We often only think of the impact of lightning on how it relates to humans, but new research from the Smithsonian Tropical Research Institute (STRI) highlights the ways that lightning influences forest ecosystems. The findings of the study are published in the journal Global Change Biology; they argue that lightning is a change-agent in the tropics.
"Lightning influences the ability of forests to store biomass, and therefore carbon, because it tends to strike the largest trees," said Evan Gora, a post-doctoral fellow at STRI. "And lightning strikes may also be very important in savanna ecosystems."
A previous study conducted by the same STRI researchers showed that lightning is the cause of death for roughly half of the biggest trees in a forest in Panama. "We found that a lightning strike damages a total of 23.6 trees and kills 5.5 of these trees within a year, on average," said co-author Steve Yanoviak, a tropical ecologist and professor at the University of Louisville. His collaboration with lightning researchers Jeffrey Burchfield and Phillip Bitzer from the University of Alabama at Huntsville resulted in the implementation of lightning detectors at STRI's Barro Colorado Island Research Station, where the team first conducted their lightning monitoring.
Later, the team expanded their research sites to include all of the tropics. They used satellite images from the Earth Networks Global Lightning Network (ENGLN) to map lightning strikes overlaying a map of tropical ecosystem land-cover categories from the International Geosphere-Biosphere Program and the Moderate Resolution Spectroradiometer (MODIS) Land Cover Climate Modeling Grid.
The map showed them that lightning strikes damage approximately 832 million tropical trees each year, resulting in the death of one-fourth.

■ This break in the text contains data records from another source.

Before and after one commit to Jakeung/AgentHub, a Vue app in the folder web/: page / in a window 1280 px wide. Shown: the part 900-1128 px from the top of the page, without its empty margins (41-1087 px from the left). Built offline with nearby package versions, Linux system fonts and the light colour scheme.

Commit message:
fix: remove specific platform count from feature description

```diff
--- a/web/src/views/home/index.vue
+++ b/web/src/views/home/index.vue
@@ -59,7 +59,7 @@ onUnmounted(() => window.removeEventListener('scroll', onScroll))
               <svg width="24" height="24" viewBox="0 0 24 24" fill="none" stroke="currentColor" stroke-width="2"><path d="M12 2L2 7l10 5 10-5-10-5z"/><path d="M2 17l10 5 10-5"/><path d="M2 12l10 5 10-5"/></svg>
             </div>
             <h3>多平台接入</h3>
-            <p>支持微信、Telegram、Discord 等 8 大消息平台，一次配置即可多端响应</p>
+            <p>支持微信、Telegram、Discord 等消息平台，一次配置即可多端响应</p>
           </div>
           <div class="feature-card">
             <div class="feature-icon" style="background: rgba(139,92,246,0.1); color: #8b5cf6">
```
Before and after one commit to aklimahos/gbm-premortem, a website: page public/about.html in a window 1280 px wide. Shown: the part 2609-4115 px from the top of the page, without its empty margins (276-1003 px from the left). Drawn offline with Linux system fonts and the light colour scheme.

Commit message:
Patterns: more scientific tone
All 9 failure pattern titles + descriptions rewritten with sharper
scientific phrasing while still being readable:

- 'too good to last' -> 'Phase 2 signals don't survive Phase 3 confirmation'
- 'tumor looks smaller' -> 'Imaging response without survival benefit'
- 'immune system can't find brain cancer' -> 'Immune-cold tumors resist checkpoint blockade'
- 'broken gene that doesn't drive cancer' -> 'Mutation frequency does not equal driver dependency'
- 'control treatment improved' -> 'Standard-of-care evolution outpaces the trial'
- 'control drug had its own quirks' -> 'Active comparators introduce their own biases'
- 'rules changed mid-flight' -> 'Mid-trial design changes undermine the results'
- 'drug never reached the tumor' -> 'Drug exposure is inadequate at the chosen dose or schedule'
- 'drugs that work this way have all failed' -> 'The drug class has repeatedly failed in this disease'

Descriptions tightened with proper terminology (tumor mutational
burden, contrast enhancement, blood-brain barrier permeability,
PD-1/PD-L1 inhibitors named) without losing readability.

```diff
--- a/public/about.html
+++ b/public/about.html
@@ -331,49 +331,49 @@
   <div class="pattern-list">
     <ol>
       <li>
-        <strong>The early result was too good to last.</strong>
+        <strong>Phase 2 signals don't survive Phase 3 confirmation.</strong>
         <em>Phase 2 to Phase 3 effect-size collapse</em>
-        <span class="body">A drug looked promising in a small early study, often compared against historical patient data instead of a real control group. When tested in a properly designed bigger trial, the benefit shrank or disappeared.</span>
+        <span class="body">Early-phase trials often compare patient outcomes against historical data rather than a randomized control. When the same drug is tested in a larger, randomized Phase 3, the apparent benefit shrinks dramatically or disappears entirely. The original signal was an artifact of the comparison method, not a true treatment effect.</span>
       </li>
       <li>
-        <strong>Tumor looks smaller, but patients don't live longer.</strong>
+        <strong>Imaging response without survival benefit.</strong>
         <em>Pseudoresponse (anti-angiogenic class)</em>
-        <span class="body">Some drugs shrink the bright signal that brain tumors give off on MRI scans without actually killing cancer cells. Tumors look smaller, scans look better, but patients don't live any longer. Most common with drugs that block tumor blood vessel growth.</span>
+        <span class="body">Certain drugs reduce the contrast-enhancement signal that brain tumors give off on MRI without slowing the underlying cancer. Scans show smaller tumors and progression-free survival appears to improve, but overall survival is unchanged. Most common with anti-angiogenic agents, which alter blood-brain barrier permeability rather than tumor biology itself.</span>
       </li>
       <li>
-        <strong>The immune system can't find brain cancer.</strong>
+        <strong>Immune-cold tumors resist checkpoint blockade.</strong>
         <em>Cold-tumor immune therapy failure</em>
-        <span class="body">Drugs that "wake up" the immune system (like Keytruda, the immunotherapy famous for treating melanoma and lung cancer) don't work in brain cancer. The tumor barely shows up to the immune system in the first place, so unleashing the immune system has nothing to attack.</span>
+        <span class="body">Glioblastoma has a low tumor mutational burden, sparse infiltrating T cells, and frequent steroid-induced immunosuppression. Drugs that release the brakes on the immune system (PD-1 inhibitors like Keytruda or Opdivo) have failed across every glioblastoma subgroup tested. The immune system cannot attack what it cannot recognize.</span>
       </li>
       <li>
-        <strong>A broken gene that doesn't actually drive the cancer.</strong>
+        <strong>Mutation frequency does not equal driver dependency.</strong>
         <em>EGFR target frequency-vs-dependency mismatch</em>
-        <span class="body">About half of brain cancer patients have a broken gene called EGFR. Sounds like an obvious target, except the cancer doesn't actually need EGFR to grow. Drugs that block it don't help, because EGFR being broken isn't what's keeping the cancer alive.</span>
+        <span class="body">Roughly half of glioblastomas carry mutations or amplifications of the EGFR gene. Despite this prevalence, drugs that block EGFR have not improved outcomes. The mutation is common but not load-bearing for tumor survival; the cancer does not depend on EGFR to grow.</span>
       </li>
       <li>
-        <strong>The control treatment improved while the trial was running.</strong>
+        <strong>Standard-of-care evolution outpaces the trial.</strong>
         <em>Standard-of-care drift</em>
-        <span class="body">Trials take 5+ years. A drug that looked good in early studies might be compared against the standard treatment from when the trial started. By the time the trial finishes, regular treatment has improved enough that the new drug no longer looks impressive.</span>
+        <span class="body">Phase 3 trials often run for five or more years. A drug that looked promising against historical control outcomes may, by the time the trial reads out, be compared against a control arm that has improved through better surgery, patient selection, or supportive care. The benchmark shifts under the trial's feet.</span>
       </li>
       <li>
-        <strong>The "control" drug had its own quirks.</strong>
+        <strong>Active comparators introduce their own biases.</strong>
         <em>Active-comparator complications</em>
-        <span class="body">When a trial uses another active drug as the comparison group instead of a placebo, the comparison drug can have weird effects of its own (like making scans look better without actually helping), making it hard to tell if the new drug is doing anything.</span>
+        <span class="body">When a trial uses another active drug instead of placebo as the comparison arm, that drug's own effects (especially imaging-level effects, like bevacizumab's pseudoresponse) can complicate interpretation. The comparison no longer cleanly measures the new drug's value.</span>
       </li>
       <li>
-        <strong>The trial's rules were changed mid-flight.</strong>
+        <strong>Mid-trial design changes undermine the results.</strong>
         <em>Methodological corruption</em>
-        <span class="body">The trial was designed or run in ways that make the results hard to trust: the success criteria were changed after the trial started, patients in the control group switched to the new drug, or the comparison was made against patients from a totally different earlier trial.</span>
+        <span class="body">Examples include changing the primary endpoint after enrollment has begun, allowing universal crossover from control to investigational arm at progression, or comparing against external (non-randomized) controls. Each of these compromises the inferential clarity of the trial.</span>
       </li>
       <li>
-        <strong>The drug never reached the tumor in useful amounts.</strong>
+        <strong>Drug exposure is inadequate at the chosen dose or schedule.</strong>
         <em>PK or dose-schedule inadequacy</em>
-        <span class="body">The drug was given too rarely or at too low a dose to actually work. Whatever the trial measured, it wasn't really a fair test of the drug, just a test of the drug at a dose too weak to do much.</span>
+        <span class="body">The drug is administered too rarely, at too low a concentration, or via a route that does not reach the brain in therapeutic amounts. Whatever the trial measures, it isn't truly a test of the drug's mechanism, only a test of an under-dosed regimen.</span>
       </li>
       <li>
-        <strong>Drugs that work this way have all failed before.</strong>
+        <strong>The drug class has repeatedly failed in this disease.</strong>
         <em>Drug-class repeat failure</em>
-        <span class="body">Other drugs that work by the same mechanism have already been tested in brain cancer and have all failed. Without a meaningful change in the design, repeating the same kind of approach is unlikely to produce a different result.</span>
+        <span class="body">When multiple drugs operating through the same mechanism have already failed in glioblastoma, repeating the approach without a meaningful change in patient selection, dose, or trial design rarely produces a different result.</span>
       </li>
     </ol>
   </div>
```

In differentiating between land-cover ecosystems, the team determined that lightning strikes were more frequent in forests, savannas, and urban areas than in grasslands, shrublands, and croplands.
"This is the best evidence to date that lightning is a major disturbance influencing tropical forest dynamics and structure," said co-author Helene Muller-Landau. "We suspect that our study vastly underestimates the total effect of lightning. Lightning strikes may play a major role in forest biomass/carbon cycling not only in tropical forests but also in other tropical ecosystems."
Climate change will likely increase the number of lightning strikes we see due to increasing hot air in the atmosphere. The researchers on the project urge that there are still many questions left unanswered, including how the effects of climate change-induced will lightning will play on tropical forests and why some trees can survive lightning strikes while others perish from their injuries.